3. Examine your school choices.
Did you apply to programs based on your post-MBA goals and qualifications? Did you aim too high? Or is it possible that you were qualified for these programs but that you didn’t properly portray fit? Did you focus too heavily on rankings and brand instead of showing that given your goals and qualifications and the school’s strengths and culture, you and your target school are a match made in heaven?
Every once in a while we hear from prospective clients who approach the idea of an MBA degree from a very narrow viewpoint. “If I don’t get into Harvard, Stanford, or Wharton, there is no point in me getting an MBA.” In 99% of the cases, the applicants, blinded by these eminent schools’ dazzling brands and reputations, miss opportunities at other programs. Furthermore, with that kind of thought process, those applicants have a miserable time showing fit. Just how deeply do you think an applicant like this can express why a particular school is “right” for them?
It is very easy for admissions committee members to see through the shallowness of reputation as the sole reason for wanting to attend. If you didn’t take the time to either visit the campus or speak to current students or alumni, you wouldn’t have had much to say about your fit with the program.

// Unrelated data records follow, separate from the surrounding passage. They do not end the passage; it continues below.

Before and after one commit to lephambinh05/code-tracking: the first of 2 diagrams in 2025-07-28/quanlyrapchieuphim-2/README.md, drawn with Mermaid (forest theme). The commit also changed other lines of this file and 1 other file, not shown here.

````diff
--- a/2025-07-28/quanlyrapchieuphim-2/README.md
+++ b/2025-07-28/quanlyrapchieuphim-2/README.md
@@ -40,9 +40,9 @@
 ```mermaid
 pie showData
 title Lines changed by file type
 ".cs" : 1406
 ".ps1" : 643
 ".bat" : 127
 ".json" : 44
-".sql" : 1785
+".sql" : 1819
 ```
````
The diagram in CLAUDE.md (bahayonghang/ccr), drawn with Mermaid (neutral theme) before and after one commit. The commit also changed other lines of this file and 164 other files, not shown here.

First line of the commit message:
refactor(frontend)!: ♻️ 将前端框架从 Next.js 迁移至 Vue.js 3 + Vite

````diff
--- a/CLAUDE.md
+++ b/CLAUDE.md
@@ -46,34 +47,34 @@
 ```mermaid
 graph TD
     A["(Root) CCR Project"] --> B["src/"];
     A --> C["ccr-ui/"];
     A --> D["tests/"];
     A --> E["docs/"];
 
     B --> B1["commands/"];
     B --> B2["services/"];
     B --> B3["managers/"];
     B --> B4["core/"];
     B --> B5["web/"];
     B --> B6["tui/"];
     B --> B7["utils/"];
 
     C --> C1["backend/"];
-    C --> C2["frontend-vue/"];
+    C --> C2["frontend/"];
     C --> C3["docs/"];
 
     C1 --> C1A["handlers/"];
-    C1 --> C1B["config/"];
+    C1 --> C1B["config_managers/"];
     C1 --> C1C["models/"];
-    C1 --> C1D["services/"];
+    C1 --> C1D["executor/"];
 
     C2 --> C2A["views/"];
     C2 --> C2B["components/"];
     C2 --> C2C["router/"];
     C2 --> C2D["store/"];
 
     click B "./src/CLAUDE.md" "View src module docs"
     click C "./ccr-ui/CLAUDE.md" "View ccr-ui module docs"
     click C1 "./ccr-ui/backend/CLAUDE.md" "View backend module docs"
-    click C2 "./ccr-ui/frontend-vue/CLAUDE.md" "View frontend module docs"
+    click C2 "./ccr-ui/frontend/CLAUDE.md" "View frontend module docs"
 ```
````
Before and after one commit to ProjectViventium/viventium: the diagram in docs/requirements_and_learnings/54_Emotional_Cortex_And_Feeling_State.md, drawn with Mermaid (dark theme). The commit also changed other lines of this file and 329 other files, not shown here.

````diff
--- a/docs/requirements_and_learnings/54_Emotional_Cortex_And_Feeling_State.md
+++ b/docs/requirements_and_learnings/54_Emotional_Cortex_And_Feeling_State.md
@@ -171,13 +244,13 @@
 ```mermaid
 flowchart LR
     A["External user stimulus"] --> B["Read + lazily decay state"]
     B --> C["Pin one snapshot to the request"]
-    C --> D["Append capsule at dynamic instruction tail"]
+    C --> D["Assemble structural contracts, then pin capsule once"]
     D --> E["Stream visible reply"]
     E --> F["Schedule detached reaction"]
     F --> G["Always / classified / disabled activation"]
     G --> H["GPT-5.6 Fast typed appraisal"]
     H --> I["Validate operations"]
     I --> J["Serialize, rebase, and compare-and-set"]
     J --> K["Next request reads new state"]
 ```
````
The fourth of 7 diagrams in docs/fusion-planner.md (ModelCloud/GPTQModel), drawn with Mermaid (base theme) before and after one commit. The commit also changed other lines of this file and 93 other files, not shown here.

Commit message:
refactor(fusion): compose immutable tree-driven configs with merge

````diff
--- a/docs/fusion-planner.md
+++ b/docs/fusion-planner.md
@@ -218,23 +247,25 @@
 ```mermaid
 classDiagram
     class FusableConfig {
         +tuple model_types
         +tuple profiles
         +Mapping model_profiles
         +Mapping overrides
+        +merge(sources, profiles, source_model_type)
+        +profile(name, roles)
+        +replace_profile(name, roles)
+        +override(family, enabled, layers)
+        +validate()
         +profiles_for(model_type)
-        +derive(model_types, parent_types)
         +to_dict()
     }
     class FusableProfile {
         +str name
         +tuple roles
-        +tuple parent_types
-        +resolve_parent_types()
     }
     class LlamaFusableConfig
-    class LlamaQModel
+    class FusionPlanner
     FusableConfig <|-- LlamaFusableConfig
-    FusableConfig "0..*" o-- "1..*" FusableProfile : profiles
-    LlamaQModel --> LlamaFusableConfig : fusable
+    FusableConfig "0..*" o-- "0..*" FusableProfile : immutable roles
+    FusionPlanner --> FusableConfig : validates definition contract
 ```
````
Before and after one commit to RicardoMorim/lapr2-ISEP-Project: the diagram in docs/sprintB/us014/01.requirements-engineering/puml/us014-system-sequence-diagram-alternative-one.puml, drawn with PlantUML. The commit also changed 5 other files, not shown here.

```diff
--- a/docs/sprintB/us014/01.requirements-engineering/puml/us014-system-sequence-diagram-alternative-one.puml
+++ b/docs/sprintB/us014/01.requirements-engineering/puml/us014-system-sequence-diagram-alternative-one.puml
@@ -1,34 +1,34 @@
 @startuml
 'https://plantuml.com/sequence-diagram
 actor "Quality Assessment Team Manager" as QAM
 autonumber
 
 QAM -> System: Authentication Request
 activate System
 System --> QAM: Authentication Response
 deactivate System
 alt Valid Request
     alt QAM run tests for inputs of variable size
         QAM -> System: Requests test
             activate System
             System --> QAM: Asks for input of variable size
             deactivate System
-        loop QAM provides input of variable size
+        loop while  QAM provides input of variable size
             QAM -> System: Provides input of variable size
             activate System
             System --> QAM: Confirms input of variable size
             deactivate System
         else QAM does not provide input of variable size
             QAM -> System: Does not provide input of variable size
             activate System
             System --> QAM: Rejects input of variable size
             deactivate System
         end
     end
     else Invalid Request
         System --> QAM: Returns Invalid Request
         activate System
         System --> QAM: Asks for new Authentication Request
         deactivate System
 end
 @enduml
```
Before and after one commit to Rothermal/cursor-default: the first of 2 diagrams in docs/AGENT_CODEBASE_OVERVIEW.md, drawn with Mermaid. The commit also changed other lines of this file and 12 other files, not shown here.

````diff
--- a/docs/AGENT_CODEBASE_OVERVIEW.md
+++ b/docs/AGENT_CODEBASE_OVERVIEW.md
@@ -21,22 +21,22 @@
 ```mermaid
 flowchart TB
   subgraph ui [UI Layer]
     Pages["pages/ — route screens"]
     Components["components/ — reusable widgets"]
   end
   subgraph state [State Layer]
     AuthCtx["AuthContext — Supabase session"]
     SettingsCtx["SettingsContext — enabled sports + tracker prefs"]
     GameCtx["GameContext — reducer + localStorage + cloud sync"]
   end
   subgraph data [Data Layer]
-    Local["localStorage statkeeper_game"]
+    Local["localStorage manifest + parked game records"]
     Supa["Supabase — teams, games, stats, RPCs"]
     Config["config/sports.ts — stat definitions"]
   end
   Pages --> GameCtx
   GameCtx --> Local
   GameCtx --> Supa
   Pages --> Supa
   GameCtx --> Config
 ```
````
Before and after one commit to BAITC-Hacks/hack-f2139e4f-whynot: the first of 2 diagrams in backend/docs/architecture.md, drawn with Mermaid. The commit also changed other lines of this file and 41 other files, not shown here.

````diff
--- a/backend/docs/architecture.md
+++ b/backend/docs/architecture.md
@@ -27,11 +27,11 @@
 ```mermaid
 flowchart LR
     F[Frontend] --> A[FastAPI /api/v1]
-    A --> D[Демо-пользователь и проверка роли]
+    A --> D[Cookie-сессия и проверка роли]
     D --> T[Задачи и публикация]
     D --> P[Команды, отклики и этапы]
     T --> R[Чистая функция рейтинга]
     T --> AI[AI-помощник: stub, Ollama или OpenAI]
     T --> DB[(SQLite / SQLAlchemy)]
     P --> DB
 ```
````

Tip: When you reapply, make sure you have logical and credible reasons for needing to attend your target school. Make sure your school choice and career goals are a strong match. Visit campus, if possible, and see the program in action.
4. Did you apply early in your target schools’ application process?
For most programs “early” translates into an application submitted during or prior to the January deadlines. Round 1 (and at the latest round 2) is the ideal time to apply if your profile is well-represented, either demographically (Indian IT male, for example), or professionally (consultant). By the time round 3 rolls around, the incoming class profile has taken shape to a certain extent, and at that point the admissions committee is more interested in bringing in outliers.
Tip: Analyze your profile as it relates to others in the applicant pool, and apply as early as possible in the next application cycle without compromising your application’s quality.
5. Decide What You’re Going to Do Differently
There is one approach you should NOT take: The same one you took last time.
What are you going to change about your strategy in approaching the process? How are you going to execute better?
Tip: Using the tips above, put together an action plan to change and submit a stronger application than you did the first time around.
And let’s face it, it’s hard to be objective about your application. If you’re unsure why you were rejected or what you can do to change the outcome next time around, contact us for an MBA Application Review. An objective, knowledgeable MBA admissions expert will evaluate your qualifications and your dinged application and it will cost you a lot less money (and time) than another bunch of rejected applications.
• Best MBA Programs: A Guide to Selecting the Right One, a free guide
• Take 2: How to Reapply Right to Business School, a free webinar
• How to Reapply Successfully to Top MBA Programs, a short video